The word ‘work’ conjures up memories, both good and bad, no matter who you say it to. We have all had that one workplace where we loved our co-workers, the work wasn’t so bad, and our boss was awesome. Likewise, we all have horror stories to tell where our workplaces were chaotic, the daily grind unfulfilling, and our co-workers as toxic as our boss. In both scenarios, the paycheck only becomes the focus when we say things like, “They don’t pay me enough to put up with…” or, “I love this job so much they don’t need to pay me to do…”. However, the reason we love or hate work has almost nothing to do with what we are getting paid, and almost everything to do with how we feel about our jobs.
It's no different for autistics. We, too, have employment experiences seared into our memories. Some remind us that work is worth it, and others have us wondering if we missed the email that said work is punishment, so deal with it. The difference for us is that the reasons why we like or hate a job are just a bit more complex.
The first time I remember understanding the implications of work came in grade school. As an undiagnosed autistic with sensory sensitivities, school was my least favorite place in the world. I loathed the early wake-up, the uncomfortable hours at a desk, and the snails' pace that time moves at when you are bored out of your mind. The social made it worse, of course. After all, little girls have a special talent for being cruel.
On one particularly anxiety-filled morning, my frustrated, single mother, decided honesty was the best policy, and she explained to me very succinctly how the world of work, well, works.
“Right now, school is your job and one day a job will be your job. No matter what, not all of your time will belong to you. You don’t have to like it; you just have to do it.” And just like that,
what it meant to work became clear, and depressing, at the same time.
Here's the thing about the stuff our parents tell us in moments of utter exasperation, it's usually the unedited truth. Such was the case with this pearly nugget of wisdom from my mom at 6 am on a school day. Sad as it was to hear, that is exactly how my mom felt about work. It's something you have to do to be able to earn the money to enjoy the time that does belong to you, and more disturbingly, you HAVE TO do it AND you don’t have to like it. Insert imploding child brain here.
Unfortunately, this is an all too common way of thinking about work. It is often pitched as “I work hard, so I can play hard”. But there is a problem with that logic and lies in the imbalance between work and play. The truth is we work a whole lot more than we play, spending multiple days a week where our time is not our own, and if we don’t like how we feel about it, it means being miserable almost 80% of your life. Think about that for a second, nearly 80% of your life is spent working and we somehow think that should all be summed up by a simple paycheck.

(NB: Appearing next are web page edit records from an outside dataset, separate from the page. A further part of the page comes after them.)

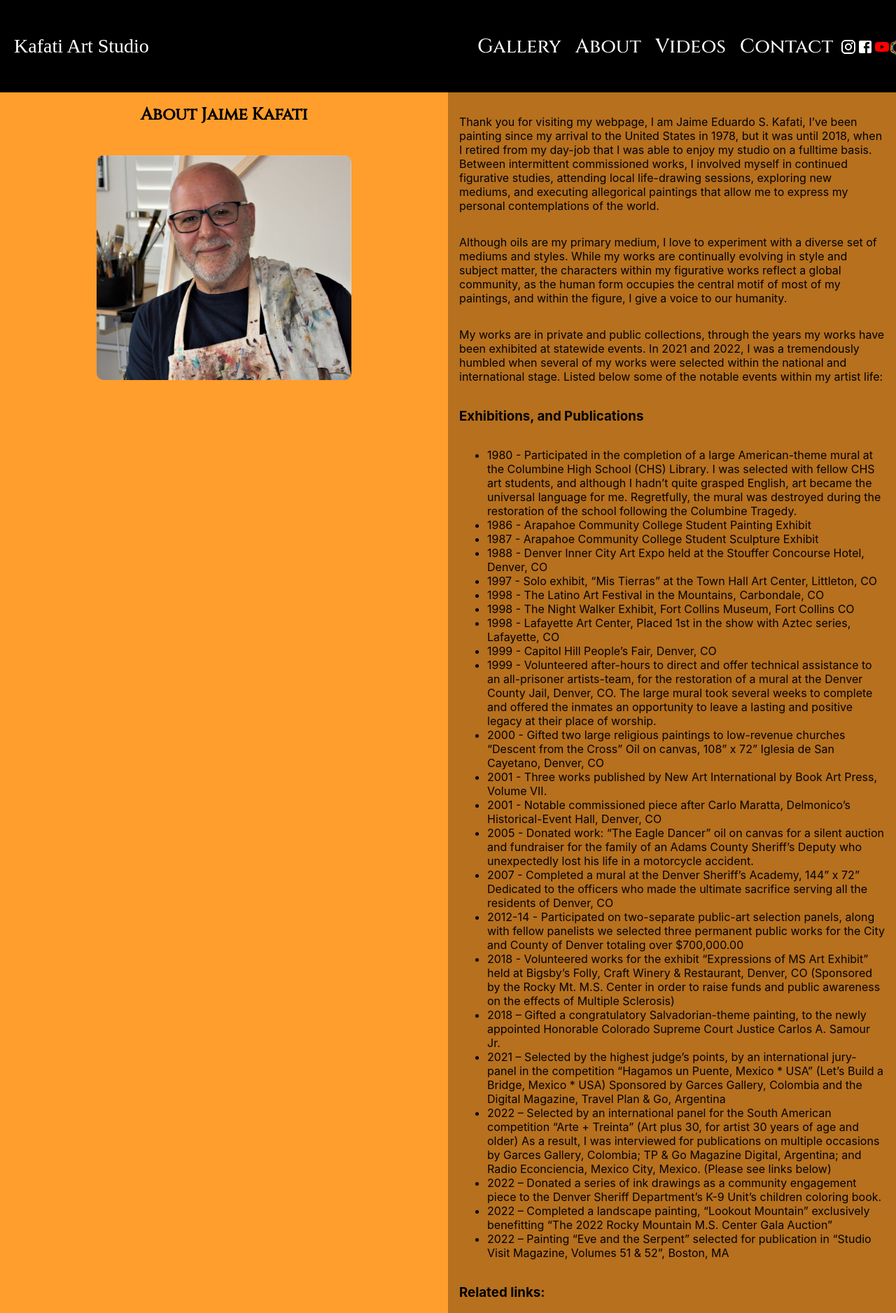
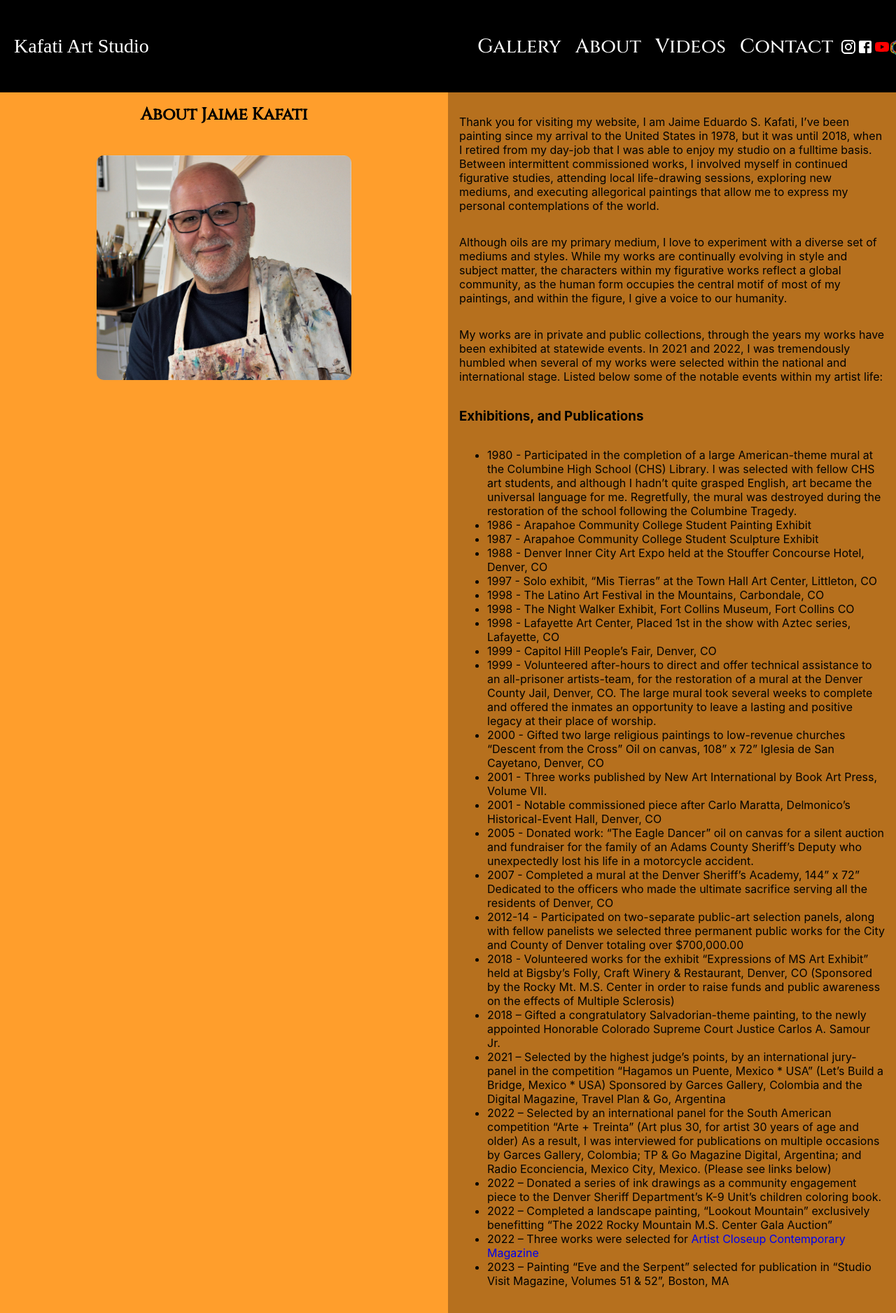
Before and after one commit to ToriK17/kfa, a React (Create React App) app: page /about in a window 1280 px wide. Shown: the top 1876 px of the page at 70% size. Built offline with nearby package versions, Linux system fonts and the light colour scheme; a web font is replaced by a local one.

Commit message:
new video and about page edits

```diff
--- a/src/components/About/About.tsx
+++ b/src/components/About/About.tsx
@@ -14,13 +14,13 @@ const AboutMe = () => {
 			<div className="right-half">
 				<article className="about-description">
 					<p>
-					  Thank you for visiting my webpage, I am Jaime Eduardo S. Kafati, I’ve been painting since my arrival to the United States in 1978, but it was until 2018, when I retired from my day-job that I was able to enjoy my studio on a fulltime basis. Between intermittent commissioned works, I involved myself in continued figurative studies, attending local life-drawing sessions, exploring new mediums, and executing allegorical paintings that allow me to express my personal contemplations of the world.
+					  Thank you for visiting my website, I am Jaime Eduardo S. Kafati, I’ve been painting since my arrival to the United States in 1978, but it was until 2018, when I retired from my day-job that I was able to enjoy my studio on a fulltime basis. Between intermittent commissioned works, I involved myself in continued figurative studies, attending local life-drawing sessions, exploring new mediums, and executing allegorical paintings that allow me to express my personal contemplations of the world.
 					</p>
 					<p>
 					  Although oils are my primary medium, I love to experiment with a diverse set of mediums and styles. While my works are continually evolving in style and subject matter, the characters within my figurative works reflect a global community, as the human form occupies the central motif of most of my paintings, and within the figure, I give a voice to our humanity.
 					</p>
 					<p>
-					  My works are in private and public collections, through the years my works have been exhibited at statewide events. In 2021 and 2022, I was a tremendously humbled when several of my works were selected within the national and international stage. Listed below some of the notable events within my artist life:
+					  My works are in private and public collections, through the years my works have been exhibited at statewide events. In 2021 and 2022, I was tremendously humbled when several of my works were selected within the national and international stage. Listed below some of the notable events within my artist life:
 					</p>
 					<h3>Exhibitions, and Publications</h3>
 					<ul>
@@ -46,7 +46,8 @@ const AboutMe = () => {
 						<li>2022 – Selected by an international panel for the South American competition “Arte + Treinta” (Art plus 30, for artist 30 years of age and older) As a result, I was interviewed for publications on multiple occasions by Garces Gallery, Colombia; TP & Go Magazine Digital, Argentina; and Radio Econciencia, Mexico City, Mexico. (Please see links below)</li>
 						<li>2022 – Donated a series of ink drawings as a community engagement piece to the Denver Sheriff Department’s K-9 Unit’s children coloring book.</li>
 						<li>2022 – Completed a landscape painting, “Lookout Mountain” exclusively benefitting “The 2022 Rocky Mountain M.S. Center Gala Auction”</li>
-						<li>2022 – Painting “Eve and the Serpent” selected for publication in “Studio Visit Magazine, Volumes 51 & 52”, Boston, MA</li>
+						<li>2022 – Three works were selected for <a href="https://www.artistcloseup.com/magazine" target="_blank" rel="noreferrer">Artist Closeup Contemporary Magazine</a></li>
+						<li>2023 – Painting “Eve and the Serpent” selected for publication in “Studio Visit Magazine, Volumes 51 & 52”, Boston, MA</li>
 					</ul>
 
 					<h3>Related links:</h3>
--- a/src/components/Videos/video_list.js
+++ b/src/components/Videos/video_list.js
@@ -72,5 +72,9 @@ export default[
 	{
 		src: 'https://www.youtube.com/embed/vwH3zQ6ZzNw',
 		title: 'Thin to Fat Demo'
+	},
+	{
+		src: 'https://www.youtube.com/embed/R7aGQ9XPfqo',
+		title: 'study in graphics'
 	}
 ]
```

The truth is a paycheck alone just isn’t enough. There is more to work than that. There is the management to consider, your colleagues, your hours, your workwear, the environment itself, the travel to and from, the meal planning, and so much more. Work is actually a complex maze of performing for others while doing your best to keep your human needs to a minimum. It is absolutely absurd. It’s as though the expectation is that you leave your humanness at the door.

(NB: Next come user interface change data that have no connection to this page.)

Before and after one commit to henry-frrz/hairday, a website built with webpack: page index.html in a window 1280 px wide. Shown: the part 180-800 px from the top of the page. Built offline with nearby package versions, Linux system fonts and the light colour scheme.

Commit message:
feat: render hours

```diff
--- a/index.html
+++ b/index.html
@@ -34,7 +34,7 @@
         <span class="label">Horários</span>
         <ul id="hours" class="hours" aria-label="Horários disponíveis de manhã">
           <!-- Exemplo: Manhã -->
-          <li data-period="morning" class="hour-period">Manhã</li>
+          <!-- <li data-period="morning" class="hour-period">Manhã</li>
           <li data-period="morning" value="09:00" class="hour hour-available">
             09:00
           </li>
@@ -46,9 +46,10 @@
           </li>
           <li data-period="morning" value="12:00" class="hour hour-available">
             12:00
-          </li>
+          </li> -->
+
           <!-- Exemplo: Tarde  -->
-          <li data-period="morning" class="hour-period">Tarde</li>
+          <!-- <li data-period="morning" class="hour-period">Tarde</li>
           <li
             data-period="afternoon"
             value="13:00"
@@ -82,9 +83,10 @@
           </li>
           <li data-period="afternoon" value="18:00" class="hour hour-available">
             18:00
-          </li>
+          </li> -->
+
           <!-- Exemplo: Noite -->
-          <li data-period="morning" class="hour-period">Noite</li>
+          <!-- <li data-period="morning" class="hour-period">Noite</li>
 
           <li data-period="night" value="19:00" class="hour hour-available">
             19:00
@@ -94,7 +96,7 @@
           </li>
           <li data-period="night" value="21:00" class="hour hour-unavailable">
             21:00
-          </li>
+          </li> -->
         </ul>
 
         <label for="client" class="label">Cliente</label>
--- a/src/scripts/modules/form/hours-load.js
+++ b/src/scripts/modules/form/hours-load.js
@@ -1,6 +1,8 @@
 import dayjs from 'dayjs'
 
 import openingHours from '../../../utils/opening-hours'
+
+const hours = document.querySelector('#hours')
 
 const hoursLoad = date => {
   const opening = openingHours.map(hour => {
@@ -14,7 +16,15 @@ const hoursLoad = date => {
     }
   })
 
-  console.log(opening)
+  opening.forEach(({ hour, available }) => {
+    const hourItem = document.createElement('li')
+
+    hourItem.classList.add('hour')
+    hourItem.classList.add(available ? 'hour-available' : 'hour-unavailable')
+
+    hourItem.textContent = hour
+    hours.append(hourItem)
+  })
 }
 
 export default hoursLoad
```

For autistics, there could not be a greater challenge. All those “human” concerns about having our needs met are actually just as, if not more, important for us every single time for autistic people. It is nearly impossible for us to sustain employment otherwise. We simply can not produce effectively in a work situation over an extended period of time without adaptations that include our humanness, and autisticness, first.
The world of work is full of unwritten social rules, a desire for sameness, and networking politics that are nothing but challenges and pitfalls for autistics. In fact, many of us suffer from workplace and employment trauma that usually has nothing to do with the actual work itself. Instead, it comes from having to ignore or mask our autistic human needs while we toil away for 80% of our lives. That may mean changes like flexible hours, fewer works days, working remotely, and scheduling breaks throughout the day.

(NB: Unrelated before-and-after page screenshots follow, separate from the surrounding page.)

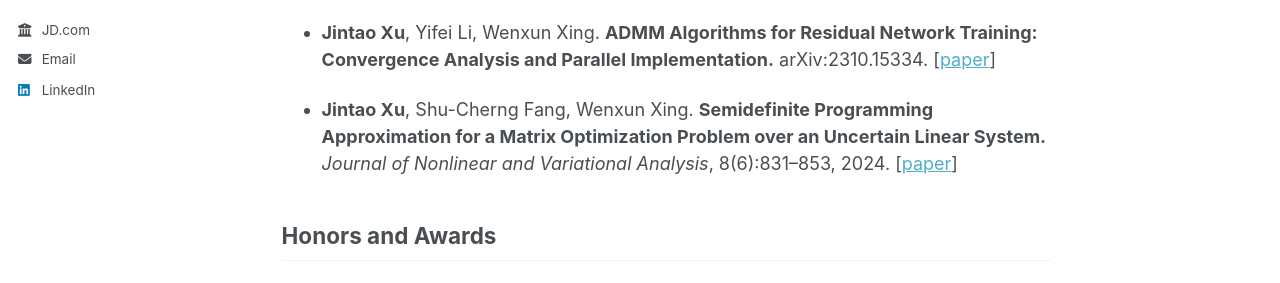
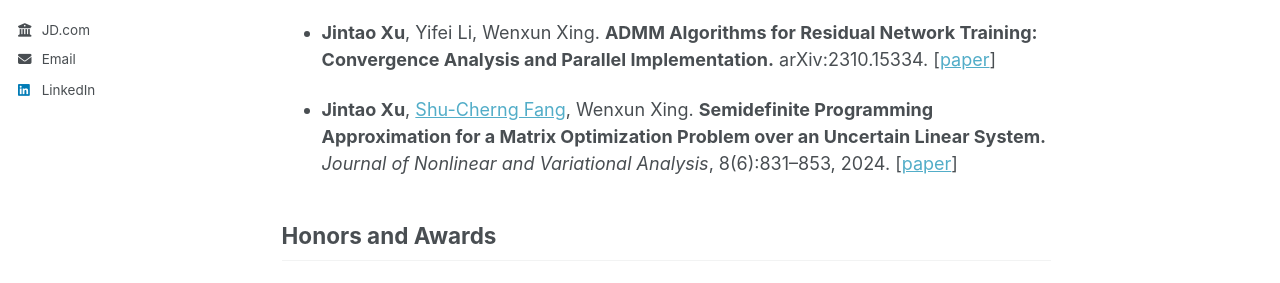
Before and after one commit to JintaoXuMath/JintaoXuMath.github.io, a Jekyll site: the page built from _pages/about.md, in a window 1280 px wide and 900 px high, scrolled down 2436 px. Shown: the part 161-444 px from the top of the window. Built offline with Jekyll 4.4.1, drawn with Linux system fonts in a browser that asks for light colours; part of the change alters nothing that is shown.

```diff
--- a/_pages/about.md
+++ b/_pages/about.md
@@ -63,7 +63,7 @@ My research broadly lies in **AI for decision making**, with particular interest
 
 - **Jintao Xu**, Yifei Li, Wenxun Xing. **ADMM Algorithms for Residual Network Training: Convergence Analysis and Parallel Implementation.** arXiv:2310.15334. [[paper](https://arxiv.org/abs/2310.15334)]
 
-- **Jintao Xu**, Shu-Cherng Fang, Wenxun Xing. **Semidefinite Programming Approximation for a Matrix Optimization Problem over an Uncertain Linear System.** *Journal of Nonlinear and Variational Analysis*, 8(6):831–853, 2024. [[paper](https://jnva.biemdas.com/archives/2536)]
+- **Jintao Xu**, [Shu-Cherng Fang](https://ise.ncsu.edu/people/fang/), Wenxun Xing. **Semidefinite Programming Approximation for a Matrix Optimization Problem over an Uncertain Linear System.** *Journal of Nonlinear and Variational Analysis*, 8(6):831–853, 2024. [[paper](https://jnva.biemdas.com/archives/2536)]
 
 ## Honors and Awards
 
```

It's time that what we mean when we say “work” changes, not just for autistics, but for everyone. It should no longer mean leaving your humanness, or autisticness, behind when you walk into work every day. It should no longer mean doing what we have to even if we don’t like it. It should no longer mean putting up with toxic co-workers, uncomfortable environments, and zero fulfillment. We can do so much better than that with that 80%.
Clearly, a shift in how we think about employment is well overdue. Workplace culture could use a major overhaul and the why behind our motivation to work needs to change. We all deserve the freedom and kindness to be our authentic selves and take care of our needs while we are at work. What that means for each of us will be different, but by creating less rigid workplaces, we also create space for employees to produce, without leaving their identities at the door. We need to build our humanness back into the way that we work, and with it, cultivation of difference, and a willingness to adapt. This is the only way we stand to succeed at making employment accessible and inclusive.
BECCA LORY HECTOR was diagnosed on the autism spectrum as an adult and has since become a dynamic autism advocate, consultant, speaker, and author. Becca has published multiple articles and books about life on the autism spectrum with the goal of spreading acceptance, building understanding, and encouraging self-advocacy. The creation of her international, grant-approved, virtual course for autistic adults, “Self Defined Living: A Path to a Quality Autistic Life”, is allowing her to help improve the lives of autistics in the now and on an almost daily basis.